IRS Rejects Family ''Gift'' Giving

As if it weren't tough enough keeping a family owned waste business afloat, parents and children now are seeking better ways to fuse ownership and kinship.

If the generations are bent on making it happen, it can be done, say the experts. But it takes resourceful planning and an awareness of the legal pitfalls.

Some approaches will succeed, and some won't. A recent decision by the U.S. Tax Court in Washington, D.C., demonstrates a strategy that flopped.

The aging owners of a 95-year-old funeral home business wanted their offspring to inherit and operate the firm. Their lawyer advised them to give company stock as gifts to their sons and a grandson, thereby reducing the size of the owners' taxable estates. The children and the grandchild were licensed funeral directors, and they worked in the several funeral homes operated by the company.

Under federal tax law, donors and their recipients can avoid being taxed for a gift, so long as the total value of all gifts between any two individuals does not exceed $10,000 per year.

The grandson and each of the sons began to receive annual gifts of stock valued at $10,000. Still, the owners believed that their respective estates were not being depleted quickly enough. Accordingly, they began making $10,000 stock gifts to their daughters-in-law, and eventually to the granddaughter-in-law.

Although the additional gifts had the immediate and intended benefit of accelerating the tax-free transfer of company stock out of the owners' estates, the tactic had an unfortunate downside. If any of the sons or the grandson died or divorced, their widow might remarry and have children with her new husband, thereby opening the possibility of someone outside the family gaining control of the stock.

As a countermeasure, the lawyer advised a mechanism for moving the stock from the wives back to the husbands. Besides preparing stock transfer certificates from the owners to the children, grandchild and their spouses each year, the lawyer also prepared papers by which the wives would make a purportedly tax-free $10,000 gift of stock to their husbands.

The company founder who, for years, endorsed all of the stock certificates for all the offspring and their spouses, set the procedure in motion. When he died in 1990, his widow continued the practice until she passed away in 1995. When the Internal Revenue Service (IRS) examined her federal estate tax return, it promptly challenged some 27 transfers she had made to the wives. The IRS claimed that these transfers were, in fact, a roundabout way of giving to the men in excess of the $10,000 annual exemption. The estate got slapped with a tax bill for nearly $130,000.

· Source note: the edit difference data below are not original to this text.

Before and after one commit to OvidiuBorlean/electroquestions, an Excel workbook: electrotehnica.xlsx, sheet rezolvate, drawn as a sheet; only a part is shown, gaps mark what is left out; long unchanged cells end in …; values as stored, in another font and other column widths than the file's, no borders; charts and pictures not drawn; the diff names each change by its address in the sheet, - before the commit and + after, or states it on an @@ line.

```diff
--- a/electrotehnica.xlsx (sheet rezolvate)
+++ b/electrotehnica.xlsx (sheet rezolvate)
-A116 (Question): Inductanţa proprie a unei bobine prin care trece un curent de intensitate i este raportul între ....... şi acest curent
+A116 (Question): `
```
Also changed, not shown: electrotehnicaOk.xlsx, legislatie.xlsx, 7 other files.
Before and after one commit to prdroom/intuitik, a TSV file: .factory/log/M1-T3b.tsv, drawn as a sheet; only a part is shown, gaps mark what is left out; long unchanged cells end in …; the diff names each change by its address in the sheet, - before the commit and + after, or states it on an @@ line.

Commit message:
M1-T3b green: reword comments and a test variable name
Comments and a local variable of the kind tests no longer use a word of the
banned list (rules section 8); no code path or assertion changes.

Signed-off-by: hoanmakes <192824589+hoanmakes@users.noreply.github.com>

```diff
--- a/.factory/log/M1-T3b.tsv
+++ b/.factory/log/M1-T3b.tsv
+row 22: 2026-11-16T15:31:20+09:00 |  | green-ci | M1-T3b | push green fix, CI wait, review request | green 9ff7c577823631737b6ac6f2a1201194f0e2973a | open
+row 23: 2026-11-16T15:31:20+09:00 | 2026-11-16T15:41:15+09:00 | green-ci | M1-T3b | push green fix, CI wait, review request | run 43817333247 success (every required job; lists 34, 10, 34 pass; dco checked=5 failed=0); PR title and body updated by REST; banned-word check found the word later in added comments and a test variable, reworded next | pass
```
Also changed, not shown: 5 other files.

The widow's estate challenged the assessment in U.S. Tax Court, but the court ruled in favor of IRS. "Viewed as a whole, the evidence shows the daughters-in-law were merely intermediate recipients, and that [the mother] intended to transfer the stock to her lineal descendants who were committed to continuing the operations of the funeral home business," the opinion stated. Although the gifts superficially met the requirements for making a tax-free gift, the court applied the substance-over-form principle "to determine the real donee and value of the transferred property."

Tax experts suggest better, safer ways to maximize the benefits of the $10,000 annual exclusion: for starters, transferring the business into a family limited partnership. Notably, the transfer does not require the corporation to be dissolved. The company founder usually holds the general partnership interest, while the offspring receive periodic "gifts" of limited partnership interests. These interests are valued favorably for gift tax purposes because they involve no control of the company and have virtually no cash value. Thus, it's possible for a parent to make a gift of a business interest worth between $15,000 and $20,000, but valued for gift tax purposes at $10,000. By comparison, a corporate shareholder has more rights and prerogatives than a limited partner, so his stock would have a higher value.

Some taxpayers who take advantage of the $10,000 annual exclusion nevertheless file a gift tax return showing no tax due. By filing a return, the three-year statute of limitations begins to run on IRS's right to challenge the gift. This maneuver is particularly successful when excludable gifts are made over many years. Of course, if a taxpayer substantially understates the tax, IRS gets a six-year window for reassessment.

Estate tax strategies and loopholes tend to be used by small-business owners and others who can afford a complicated and expensive process. Any wonder that owners of family businesses strongly favor a prompt phaseout or, better still, an outright repeal of the estate tax?